• **ACTIVITY**: Nothing but the lines holding the string "email" should appear in the answer. Copy them from the entries.

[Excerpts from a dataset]

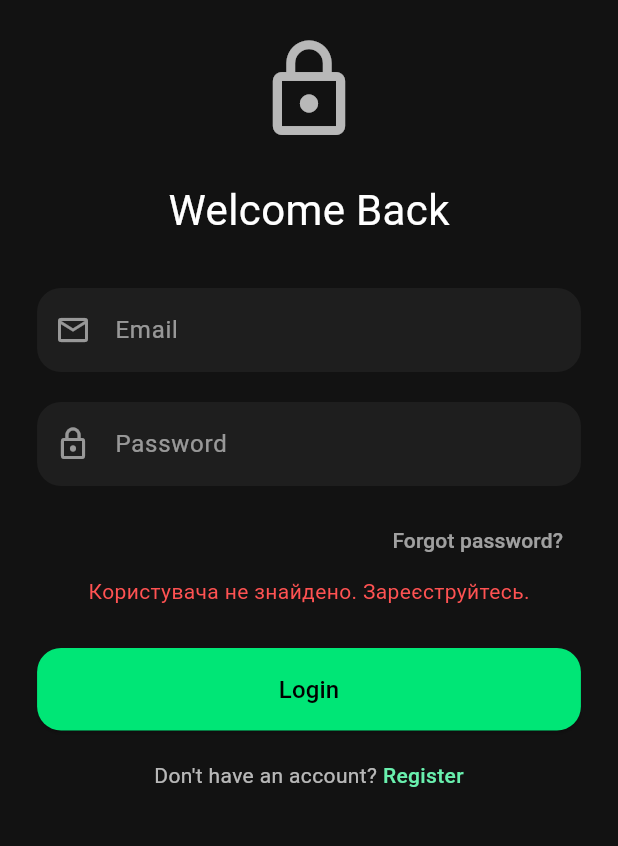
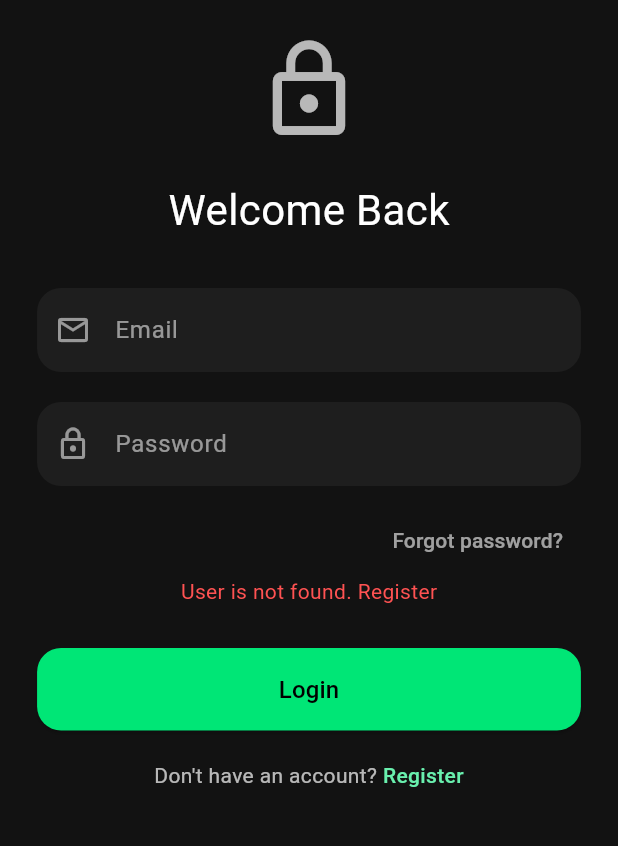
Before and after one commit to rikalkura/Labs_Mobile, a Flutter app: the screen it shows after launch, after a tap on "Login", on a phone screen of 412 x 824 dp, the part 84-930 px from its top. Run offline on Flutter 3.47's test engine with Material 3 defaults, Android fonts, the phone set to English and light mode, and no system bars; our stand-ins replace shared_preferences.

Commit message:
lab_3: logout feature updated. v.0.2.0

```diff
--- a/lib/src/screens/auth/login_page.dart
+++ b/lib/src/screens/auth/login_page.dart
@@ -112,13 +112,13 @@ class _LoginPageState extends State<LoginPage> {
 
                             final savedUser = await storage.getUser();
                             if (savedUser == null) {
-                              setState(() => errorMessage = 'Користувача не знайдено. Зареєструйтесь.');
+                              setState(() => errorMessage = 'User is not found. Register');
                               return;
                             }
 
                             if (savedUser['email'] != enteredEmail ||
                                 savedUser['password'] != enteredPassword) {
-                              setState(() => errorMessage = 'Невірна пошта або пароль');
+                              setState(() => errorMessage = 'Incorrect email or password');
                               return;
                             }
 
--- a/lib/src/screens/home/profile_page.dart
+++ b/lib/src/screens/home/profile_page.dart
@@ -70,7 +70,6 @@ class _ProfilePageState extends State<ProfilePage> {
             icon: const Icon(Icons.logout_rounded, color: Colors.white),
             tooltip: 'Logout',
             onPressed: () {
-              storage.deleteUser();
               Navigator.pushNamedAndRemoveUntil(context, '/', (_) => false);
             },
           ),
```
* * *
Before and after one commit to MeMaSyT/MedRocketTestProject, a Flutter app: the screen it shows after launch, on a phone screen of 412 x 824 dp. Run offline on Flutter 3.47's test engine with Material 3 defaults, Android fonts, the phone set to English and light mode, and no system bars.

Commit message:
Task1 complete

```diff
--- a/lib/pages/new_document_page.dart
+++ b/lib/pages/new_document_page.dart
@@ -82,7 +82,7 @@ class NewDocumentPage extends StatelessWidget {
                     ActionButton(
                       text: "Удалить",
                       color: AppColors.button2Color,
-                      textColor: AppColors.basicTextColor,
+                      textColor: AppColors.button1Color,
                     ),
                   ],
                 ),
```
--
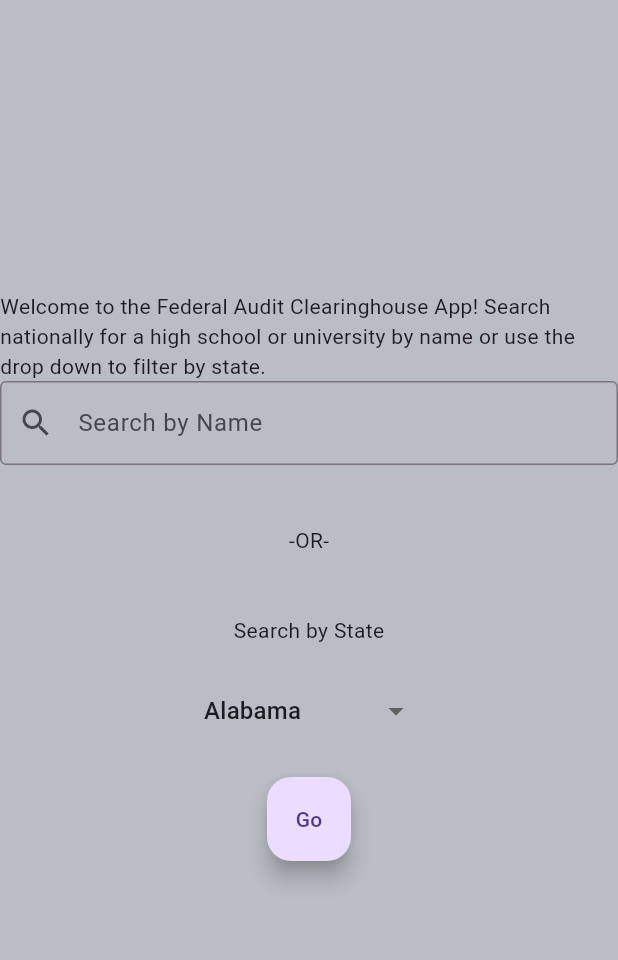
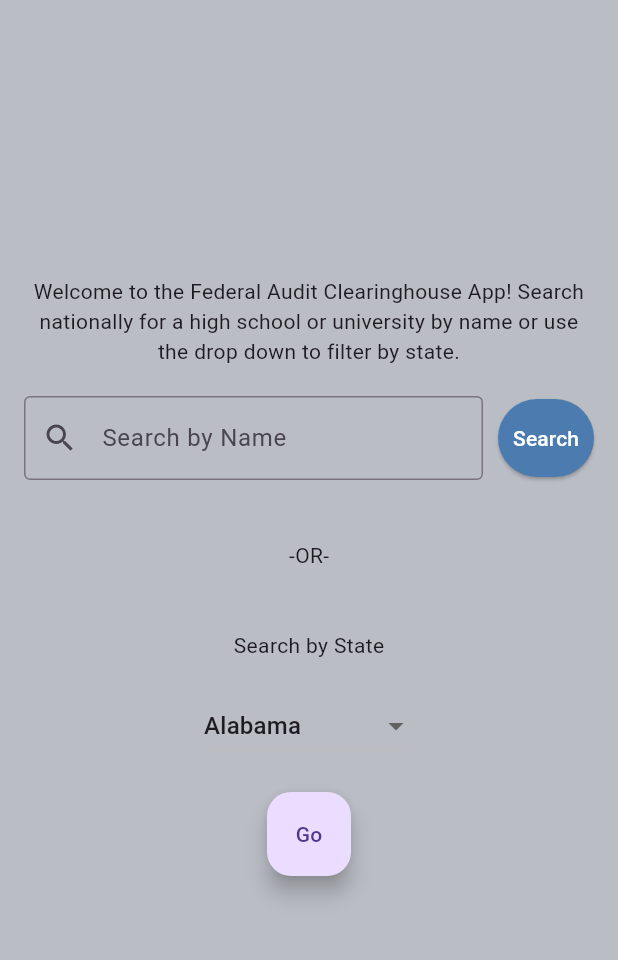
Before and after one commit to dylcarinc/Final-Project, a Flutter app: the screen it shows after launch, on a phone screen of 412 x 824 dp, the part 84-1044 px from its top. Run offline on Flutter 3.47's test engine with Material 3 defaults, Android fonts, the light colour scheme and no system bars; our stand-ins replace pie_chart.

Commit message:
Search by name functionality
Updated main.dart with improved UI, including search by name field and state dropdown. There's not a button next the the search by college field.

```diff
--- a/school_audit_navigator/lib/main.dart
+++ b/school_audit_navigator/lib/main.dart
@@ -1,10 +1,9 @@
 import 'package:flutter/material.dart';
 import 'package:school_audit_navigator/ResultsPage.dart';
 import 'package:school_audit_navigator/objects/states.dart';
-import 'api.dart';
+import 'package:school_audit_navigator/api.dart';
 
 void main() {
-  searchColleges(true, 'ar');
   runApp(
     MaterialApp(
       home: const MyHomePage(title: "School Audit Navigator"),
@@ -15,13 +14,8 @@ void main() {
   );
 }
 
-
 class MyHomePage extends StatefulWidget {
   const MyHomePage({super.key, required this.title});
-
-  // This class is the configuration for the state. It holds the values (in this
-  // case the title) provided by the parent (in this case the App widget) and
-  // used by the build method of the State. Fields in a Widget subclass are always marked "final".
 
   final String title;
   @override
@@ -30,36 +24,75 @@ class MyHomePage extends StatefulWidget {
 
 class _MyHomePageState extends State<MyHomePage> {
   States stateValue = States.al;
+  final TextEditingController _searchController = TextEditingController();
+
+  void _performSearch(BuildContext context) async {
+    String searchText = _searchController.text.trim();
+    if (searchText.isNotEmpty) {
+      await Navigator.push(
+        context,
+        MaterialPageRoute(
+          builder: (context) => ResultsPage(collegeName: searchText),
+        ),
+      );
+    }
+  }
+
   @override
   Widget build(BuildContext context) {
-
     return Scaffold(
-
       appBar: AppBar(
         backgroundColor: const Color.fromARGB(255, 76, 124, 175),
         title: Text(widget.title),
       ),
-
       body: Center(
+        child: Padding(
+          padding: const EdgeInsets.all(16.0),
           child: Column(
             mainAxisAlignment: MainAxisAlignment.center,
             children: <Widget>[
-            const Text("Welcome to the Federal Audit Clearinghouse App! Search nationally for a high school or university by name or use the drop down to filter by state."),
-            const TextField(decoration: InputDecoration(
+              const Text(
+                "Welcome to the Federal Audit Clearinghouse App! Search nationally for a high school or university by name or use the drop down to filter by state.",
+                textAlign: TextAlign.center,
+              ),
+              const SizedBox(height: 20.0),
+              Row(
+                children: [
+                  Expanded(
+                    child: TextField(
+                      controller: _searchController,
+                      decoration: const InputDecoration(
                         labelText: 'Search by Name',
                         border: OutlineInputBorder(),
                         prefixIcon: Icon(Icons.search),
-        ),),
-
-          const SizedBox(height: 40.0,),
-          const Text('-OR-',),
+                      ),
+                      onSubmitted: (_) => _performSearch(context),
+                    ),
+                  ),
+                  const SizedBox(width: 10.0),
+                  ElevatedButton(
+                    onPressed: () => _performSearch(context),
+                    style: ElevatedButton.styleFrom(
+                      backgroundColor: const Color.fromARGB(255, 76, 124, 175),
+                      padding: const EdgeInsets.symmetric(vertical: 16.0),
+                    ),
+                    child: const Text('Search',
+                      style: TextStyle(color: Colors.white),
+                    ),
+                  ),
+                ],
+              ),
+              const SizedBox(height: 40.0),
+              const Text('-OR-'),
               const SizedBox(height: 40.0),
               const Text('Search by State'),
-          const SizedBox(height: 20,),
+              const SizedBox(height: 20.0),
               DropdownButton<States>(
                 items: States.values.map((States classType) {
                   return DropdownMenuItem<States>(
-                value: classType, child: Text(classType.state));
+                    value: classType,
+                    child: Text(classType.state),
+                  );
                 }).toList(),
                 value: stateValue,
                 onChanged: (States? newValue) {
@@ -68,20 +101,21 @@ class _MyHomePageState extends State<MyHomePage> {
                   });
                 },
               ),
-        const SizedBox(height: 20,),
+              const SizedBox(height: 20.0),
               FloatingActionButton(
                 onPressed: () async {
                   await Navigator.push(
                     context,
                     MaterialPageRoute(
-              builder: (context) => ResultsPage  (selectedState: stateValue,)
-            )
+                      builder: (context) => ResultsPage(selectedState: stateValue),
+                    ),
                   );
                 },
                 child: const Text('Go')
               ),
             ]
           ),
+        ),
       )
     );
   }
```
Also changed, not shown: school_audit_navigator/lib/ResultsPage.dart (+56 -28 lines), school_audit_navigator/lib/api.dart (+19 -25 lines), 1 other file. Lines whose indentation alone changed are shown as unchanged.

• **WRITTEN SOLUTION**:
                             if (savedUser['email'] != enteredEmail ||
+                              setState(() => errorMessage = 'Incorrect email or password');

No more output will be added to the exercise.